One more thing, gentlemen, before I quit. Thomas Jefferson once said that all men are created equal. … There is a tendency … for certain people to use this phrase out of context, to satisfy all conditions. … We know all men are not created equal in the sense some people would have us believe — some people are smarter than others, some people have more opportunity because they’re born with it, some men make more money than others, some ladies make better cakes than others — some people are born gifted beyond the normal scope of most men. But there is one way in this country in which all men are created equal — there is one human institution that makes a pauper the equal of a Rockefeller, the stupid man the equal of an Einstein and the ignorant man the equal of any college president.
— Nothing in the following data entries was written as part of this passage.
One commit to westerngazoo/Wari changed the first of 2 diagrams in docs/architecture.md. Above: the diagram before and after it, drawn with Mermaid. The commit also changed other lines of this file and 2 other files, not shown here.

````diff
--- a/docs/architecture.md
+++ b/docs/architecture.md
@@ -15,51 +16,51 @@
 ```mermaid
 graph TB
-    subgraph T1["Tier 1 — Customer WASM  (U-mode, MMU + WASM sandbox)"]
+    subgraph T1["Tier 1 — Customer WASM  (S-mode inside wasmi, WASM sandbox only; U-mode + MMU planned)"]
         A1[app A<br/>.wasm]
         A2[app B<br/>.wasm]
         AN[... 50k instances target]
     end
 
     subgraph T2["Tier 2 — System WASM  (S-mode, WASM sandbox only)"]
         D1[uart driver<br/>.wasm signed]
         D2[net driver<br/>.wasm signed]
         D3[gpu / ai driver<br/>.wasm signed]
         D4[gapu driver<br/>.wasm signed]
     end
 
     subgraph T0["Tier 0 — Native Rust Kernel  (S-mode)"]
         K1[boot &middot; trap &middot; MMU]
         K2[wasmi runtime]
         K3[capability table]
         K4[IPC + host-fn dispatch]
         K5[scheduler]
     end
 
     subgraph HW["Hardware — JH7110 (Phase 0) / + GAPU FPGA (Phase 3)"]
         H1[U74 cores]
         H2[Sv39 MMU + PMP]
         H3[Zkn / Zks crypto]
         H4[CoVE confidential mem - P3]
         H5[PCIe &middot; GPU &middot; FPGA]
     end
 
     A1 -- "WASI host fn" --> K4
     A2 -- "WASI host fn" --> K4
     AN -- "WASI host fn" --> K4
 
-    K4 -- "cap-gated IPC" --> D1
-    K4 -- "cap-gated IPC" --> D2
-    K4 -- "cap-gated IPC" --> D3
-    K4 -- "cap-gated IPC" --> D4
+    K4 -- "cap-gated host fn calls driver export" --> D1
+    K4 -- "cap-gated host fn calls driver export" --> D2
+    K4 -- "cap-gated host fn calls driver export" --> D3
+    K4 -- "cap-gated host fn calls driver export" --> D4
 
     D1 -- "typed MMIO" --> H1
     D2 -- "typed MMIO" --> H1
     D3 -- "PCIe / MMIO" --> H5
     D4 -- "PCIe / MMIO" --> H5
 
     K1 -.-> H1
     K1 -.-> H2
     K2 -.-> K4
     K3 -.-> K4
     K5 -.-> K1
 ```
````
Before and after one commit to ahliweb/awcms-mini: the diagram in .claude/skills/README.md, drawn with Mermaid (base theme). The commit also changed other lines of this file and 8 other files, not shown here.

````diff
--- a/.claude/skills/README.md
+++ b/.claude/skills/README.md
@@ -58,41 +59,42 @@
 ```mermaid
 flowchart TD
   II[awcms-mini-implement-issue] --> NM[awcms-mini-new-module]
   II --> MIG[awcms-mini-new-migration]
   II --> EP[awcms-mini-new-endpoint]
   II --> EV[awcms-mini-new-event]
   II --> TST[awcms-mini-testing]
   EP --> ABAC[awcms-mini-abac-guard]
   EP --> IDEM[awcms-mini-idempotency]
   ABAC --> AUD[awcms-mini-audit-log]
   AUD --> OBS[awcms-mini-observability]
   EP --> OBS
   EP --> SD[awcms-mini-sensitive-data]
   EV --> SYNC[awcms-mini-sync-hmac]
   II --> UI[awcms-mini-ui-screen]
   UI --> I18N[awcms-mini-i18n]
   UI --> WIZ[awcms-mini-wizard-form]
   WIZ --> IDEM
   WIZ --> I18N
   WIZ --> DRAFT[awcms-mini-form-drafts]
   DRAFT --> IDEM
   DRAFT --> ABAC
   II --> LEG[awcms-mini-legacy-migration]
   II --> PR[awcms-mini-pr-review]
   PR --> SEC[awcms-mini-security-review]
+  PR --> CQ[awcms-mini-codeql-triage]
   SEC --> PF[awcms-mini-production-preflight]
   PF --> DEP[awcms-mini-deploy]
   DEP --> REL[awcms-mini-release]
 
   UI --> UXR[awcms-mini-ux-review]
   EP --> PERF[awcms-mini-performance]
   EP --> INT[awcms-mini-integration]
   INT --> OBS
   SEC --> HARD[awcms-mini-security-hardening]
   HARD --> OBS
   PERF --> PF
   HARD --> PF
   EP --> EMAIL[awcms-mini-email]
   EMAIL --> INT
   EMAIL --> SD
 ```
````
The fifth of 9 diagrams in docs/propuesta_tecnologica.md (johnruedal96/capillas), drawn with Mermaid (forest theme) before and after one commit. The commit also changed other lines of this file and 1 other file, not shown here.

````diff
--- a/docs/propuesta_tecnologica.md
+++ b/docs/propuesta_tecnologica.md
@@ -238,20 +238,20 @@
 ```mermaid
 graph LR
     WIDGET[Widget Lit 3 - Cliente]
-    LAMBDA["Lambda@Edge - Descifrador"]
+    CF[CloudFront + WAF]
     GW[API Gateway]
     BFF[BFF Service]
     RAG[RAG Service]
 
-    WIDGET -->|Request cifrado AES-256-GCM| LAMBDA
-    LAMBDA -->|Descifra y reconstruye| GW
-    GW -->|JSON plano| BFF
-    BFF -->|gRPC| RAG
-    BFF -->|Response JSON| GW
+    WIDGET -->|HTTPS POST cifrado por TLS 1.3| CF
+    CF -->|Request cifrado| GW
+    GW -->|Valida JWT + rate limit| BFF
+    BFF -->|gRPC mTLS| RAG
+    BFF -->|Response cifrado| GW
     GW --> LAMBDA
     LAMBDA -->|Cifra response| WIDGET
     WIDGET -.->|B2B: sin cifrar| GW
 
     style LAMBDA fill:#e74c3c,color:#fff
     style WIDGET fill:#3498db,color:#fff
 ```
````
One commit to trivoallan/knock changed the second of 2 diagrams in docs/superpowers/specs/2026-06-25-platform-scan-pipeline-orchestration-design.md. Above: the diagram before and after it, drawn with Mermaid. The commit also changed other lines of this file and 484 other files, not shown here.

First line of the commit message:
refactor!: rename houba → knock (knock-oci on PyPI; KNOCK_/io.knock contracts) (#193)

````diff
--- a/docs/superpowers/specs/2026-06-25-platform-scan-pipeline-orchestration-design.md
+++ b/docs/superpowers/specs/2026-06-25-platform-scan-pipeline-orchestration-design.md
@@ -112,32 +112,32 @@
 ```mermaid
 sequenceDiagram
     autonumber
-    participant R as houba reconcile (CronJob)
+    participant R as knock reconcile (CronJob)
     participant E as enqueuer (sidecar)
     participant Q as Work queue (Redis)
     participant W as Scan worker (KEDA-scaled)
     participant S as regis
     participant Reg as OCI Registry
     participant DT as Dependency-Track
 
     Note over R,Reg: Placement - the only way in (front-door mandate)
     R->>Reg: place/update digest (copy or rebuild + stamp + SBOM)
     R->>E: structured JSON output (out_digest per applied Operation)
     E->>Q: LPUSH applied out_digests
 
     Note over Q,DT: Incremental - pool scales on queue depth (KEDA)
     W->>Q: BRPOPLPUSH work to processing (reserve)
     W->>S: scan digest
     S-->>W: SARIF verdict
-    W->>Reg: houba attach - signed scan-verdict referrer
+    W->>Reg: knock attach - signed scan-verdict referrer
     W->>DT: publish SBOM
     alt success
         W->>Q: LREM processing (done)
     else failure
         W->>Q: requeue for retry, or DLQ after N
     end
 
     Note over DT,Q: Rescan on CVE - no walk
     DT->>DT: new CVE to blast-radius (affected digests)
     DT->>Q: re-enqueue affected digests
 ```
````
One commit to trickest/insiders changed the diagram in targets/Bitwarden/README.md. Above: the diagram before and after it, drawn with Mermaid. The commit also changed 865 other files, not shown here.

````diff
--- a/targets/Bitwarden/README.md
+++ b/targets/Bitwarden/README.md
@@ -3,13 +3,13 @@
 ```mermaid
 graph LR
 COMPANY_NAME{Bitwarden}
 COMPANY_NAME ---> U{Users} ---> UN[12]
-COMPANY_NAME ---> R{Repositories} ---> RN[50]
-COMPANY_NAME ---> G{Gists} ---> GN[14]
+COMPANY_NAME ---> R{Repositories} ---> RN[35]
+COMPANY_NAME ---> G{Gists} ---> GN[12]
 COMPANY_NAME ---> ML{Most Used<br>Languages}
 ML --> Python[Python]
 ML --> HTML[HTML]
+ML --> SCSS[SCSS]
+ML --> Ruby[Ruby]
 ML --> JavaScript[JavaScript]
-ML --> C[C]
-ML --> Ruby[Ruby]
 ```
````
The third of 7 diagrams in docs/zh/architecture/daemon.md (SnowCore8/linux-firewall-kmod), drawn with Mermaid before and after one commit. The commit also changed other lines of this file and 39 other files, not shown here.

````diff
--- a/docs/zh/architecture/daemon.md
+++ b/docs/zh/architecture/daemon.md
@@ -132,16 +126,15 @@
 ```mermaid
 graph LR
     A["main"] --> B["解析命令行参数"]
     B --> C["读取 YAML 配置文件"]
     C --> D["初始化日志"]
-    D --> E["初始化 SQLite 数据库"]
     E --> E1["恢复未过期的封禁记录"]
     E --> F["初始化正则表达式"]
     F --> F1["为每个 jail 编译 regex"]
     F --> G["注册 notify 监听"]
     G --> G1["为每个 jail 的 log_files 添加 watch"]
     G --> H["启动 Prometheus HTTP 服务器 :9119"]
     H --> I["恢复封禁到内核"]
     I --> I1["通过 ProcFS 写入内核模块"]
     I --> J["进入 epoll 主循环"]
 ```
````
That institution, gentlemen, is a court. It can be the Supreme Court of the United States or the humblest J.P. Court in the land or this honorable court which you serve. Our courts have their faults, as does any human institution, but in this country our courts are the great levelers, and in our courts all men are created equal.

We all know that Atticus did not persuade the jury. But, few know that Clarence Darrow did persuade the jury in the second Sweet Trial. Clarence Darrow closed with:

Gentlemen, what do you think is your duty in this case? I have watched, day after day, these black, tense faces that have crowded this court. These black faces that now are looking to you twelve whites, feeling that the hopes and fears of a race are in your keeping.

This case is about to end, gentlemen. To them, it is life. Not one of their color sits on this jury. Their fate is in the hands of twelve whites. Their eyes are fixed on you, their hearts go out to you, and their hopes hang on your verdict.

This is all. I ask you, on behalf of this defendant, on behalf of these helpless ones who turn to you, and more than that,–on behalf of this great state, and this great city which must face this problem, and face it fairly,–I ask you, in the name of progress and of the human race, to return a verdict of not guilty in this case!

You can read about the case and Darrow’s entire final argument at the link above.

I never got the opportunity to make the difference Atticus Finch and Clarence Darrow made in these two cases. But, just watching the Harper Lee documentary inspired me once again. What inspires you?